▸ EXTRACTED INFORMATION:

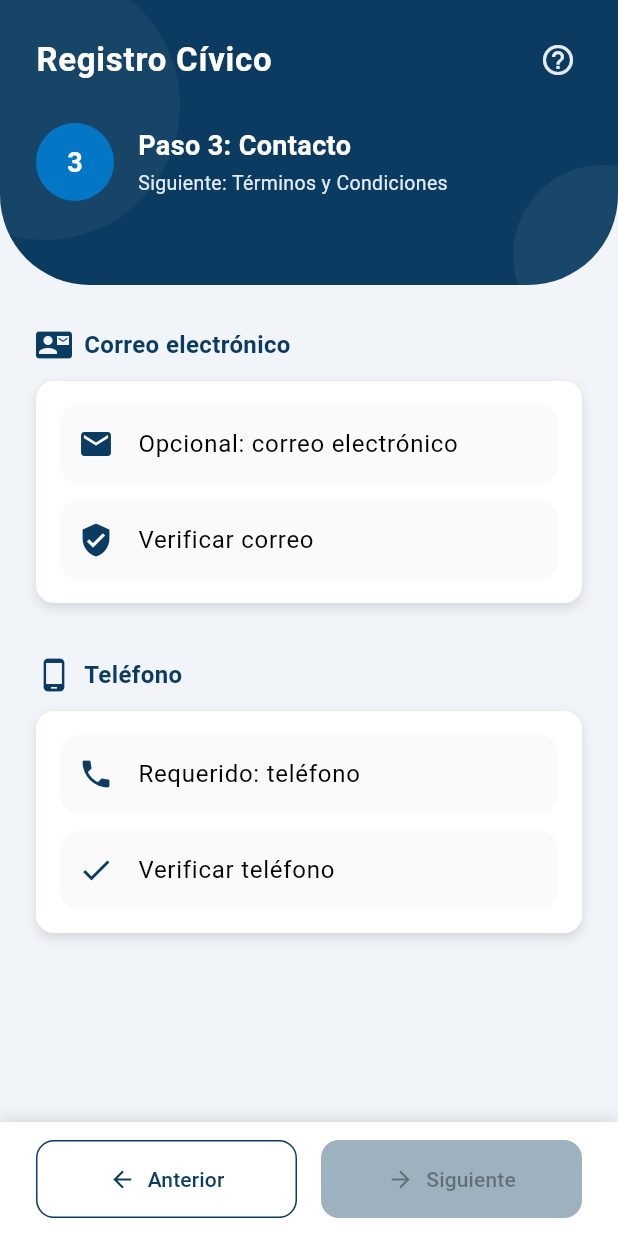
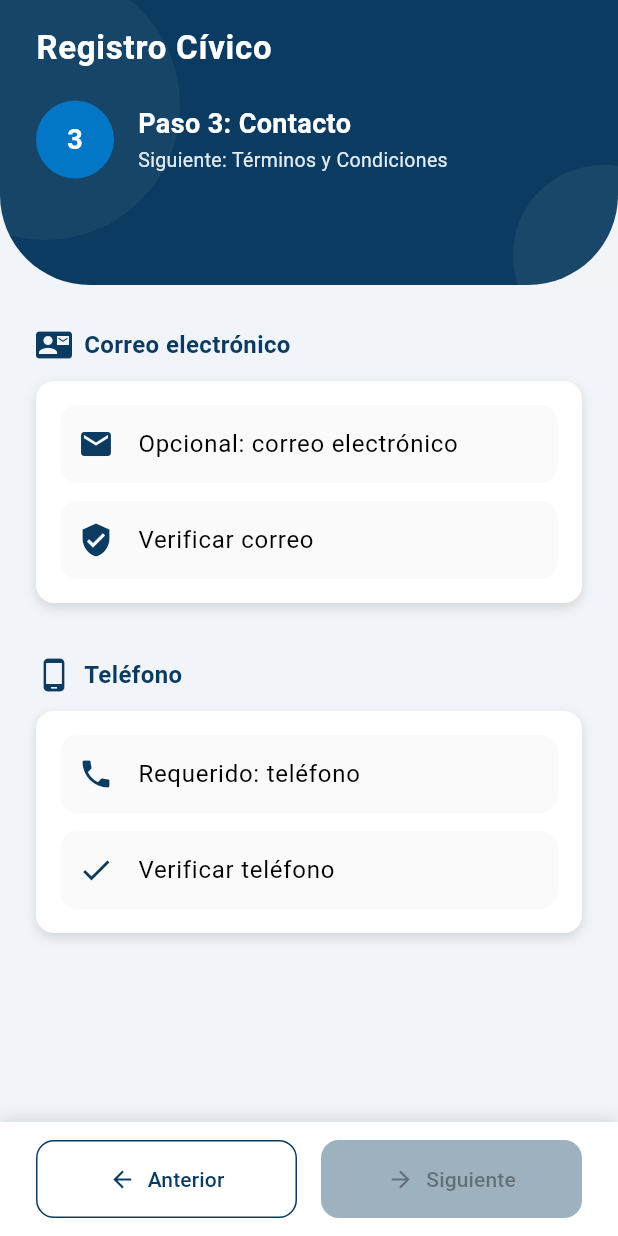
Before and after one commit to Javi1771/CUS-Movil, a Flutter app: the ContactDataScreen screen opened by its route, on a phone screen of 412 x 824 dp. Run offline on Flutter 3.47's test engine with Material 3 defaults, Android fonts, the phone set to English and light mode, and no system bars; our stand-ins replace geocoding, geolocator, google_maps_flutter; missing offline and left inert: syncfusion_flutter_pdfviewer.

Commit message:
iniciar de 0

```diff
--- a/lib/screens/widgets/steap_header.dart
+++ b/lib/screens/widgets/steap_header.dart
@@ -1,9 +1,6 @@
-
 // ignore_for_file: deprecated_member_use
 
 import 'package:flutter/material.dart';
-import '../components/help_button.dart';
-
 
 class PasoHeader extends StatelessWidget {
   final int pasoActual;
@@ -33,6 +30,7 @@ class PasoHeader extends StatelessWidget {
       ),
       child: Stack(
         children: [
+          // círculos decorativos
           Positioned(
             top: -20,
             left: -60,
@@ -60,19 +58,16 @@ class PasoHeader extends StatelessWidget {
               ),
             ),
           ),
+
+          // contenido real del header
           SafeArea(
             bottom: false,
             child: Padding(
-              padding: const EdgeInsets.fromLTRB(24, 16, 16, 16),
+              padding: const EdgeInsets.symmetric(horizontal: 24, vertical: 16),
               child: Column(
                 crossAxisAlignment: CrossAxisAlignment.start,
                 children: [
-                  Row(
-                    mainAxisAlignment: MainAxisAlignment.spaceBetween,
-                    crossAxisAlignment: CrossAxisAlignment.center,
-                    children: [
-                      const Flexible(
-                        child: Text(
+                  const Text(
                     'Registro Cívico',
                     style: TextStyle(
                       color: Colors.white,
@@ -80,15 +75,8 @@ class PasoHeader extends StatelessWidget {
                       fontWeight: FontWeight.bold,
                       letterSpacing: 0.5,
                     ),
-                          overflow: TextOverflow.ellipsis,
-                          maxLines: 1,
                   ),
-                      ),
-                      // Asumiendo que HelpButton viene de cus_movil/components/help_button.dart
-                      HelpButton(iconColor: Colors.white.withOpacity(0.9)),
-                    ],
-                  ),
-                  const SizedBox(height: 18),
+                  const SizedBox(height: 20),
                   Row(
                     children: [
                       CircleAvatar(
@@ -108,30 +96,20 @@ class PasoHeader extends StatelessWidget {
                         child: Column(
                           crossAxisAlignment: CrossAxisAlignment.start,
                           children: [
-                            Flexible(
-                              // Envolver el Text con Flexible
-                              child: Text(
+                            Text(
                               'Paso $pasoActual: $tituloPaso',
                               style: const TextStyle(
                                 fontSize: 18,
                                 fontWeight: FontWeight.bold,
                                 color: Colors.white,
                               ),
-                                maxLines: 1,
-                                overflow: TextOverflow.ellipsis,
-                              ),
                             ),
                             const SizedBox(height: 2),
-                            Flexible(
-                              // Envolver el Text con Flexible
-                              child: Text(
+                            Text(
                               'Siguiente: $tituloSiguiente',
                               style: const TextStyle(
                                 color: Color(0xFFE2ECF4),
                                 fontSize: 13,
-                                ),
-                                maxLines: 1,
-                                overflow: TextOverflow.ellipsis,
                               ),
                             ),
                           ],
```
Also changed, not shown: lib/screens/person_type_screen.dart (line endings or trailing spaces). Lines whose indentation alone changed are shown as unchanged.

▸ WHAT NEEDS TO BE DONE:
Among the lines above, find those containing the word "const" and copy each.

▸ RESPONSE BELOW:
-              padding: const EdgeInsets.fromLTRB(24, 16, 16, 16),
+              padding: const EdgeInsets.symmetric(horizontal: 24, vertical: 16),
-                      const Flexible(
+                  const Text(
-                  const SizedBox(height: 18),
+                  const SizedBox(height: 20),
                               style: const TextStyle(
                             const SizedBox(height: 2),
                               style: const TextStyle(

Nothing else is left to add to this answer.